By Ashliana Rodriguez and Jhunior Pintor
- Cleopatra (69-30 B.C.): The last queen who reigned all of Egypt during her 21 year rule. She was also a member of the Ptolemaic dynasty and later became a sole ruler of the Egyptian empire after her father and brothers. The legacy of Cleopatra was remembered in movies and books that were inspired by her life in the history of Ancient Egypt.
- Charlotte Bronte (1816-1855): Best known for her novel Jane Eyre, she was an English author and poet. She made a point to write about the struggle of oppressed women in her literary work. She only wrote a little amount. Her writing has helped show modern feminism to those who have read her work.

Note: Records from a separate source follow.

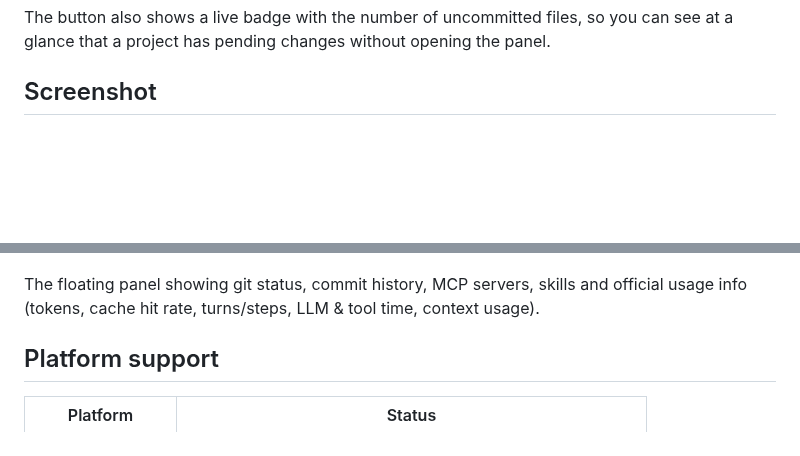
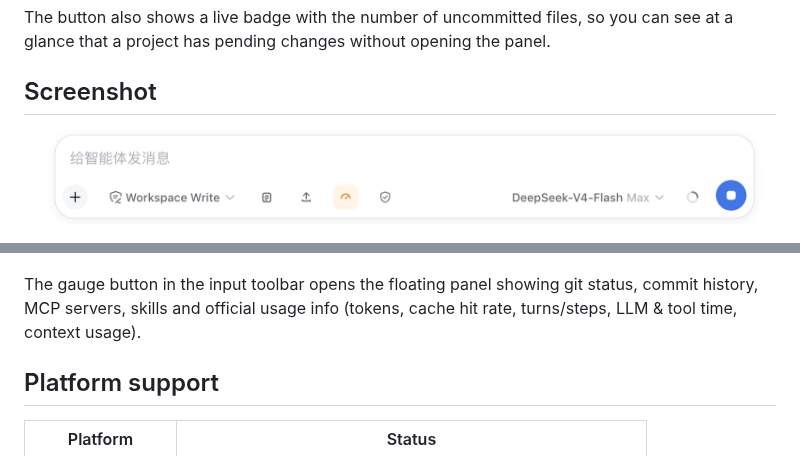
Before and after one commit to a903067276-rgb/dsh-hud, a Markdown page: README.md, 2 parts joined by grey strips. GitHub-like rendering; pictures changed too: assets/hud-button.png (added); blank space fills up the shorter version.

Commit message:
docs: add toolbar button screenshot

```diff
--- a/README.md
+++ b/README.md
@@ -26,10 +26,13 @@ at a glance that a project has pending changes without opening the panel.
 
 ## Screenshot
 
+![dsh-hud gauge button in the input toolbar](assets/hud-button.png)
+
 ![dsh-hud panel](assets/hud-panel.png)
 
-The floating panel showing git status, commit history, MCP servers, skills and official
-usage info (tokens, cache hit rate, turns/steps, LLM & tool time, context usage).
+The gauge button in the input toolbar opens the floating panel showing git status, commit
+history, MCP servers, skills and official usage info (tokens, cache hit rate, turns/steps,
+LLM & tool time, context usage).
 
 ## Platform support
 
```
Also changed, not shown: README.zh-CN.md (+2 -0 lines).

- Susan B. Anthony (1820-1906): She was the women’s movement’s most powerful organizer of the nineteenth century. At the age of 17,, she collected anti-slavery petitions and became the New York agent for the American Anti-Slavery Society. In 1878 she arranged a presentation for Congress about women’s right to vote, which was passed in 1920 as the nineteenth amendment to the U.S Constitution.
- Harriet Tubman (1820-1913): Was known as the first American abolitionist who was against slavery, a humanitarian, and an armed scout and spy for the Union army during the American Civil War. She went on 13 missions to free the enslaved families and friends escaped to freedom, and was known as the Underground Railroad.
- Marie Curie (1867-1934): A Polish and naturalized French physicist and chemist, she was the woman to win the Nobel Peace Prize, twice. Was also the first woman to earn her doctorate in Europe. She achieved the development of the theory of radioactivity. Her work and developments are what earned her the two noble prizes in two different sciences.
- Eleanor Roosevelt (1884-1962): Known as the longest serving First Lady when her husband President Franklin Roosevelt was in office for four terms, she used her role as a platform to promote social activism. After that, the role of the First Lady was changed, Eleanor Roosevelt reshaped the role for future first ladies.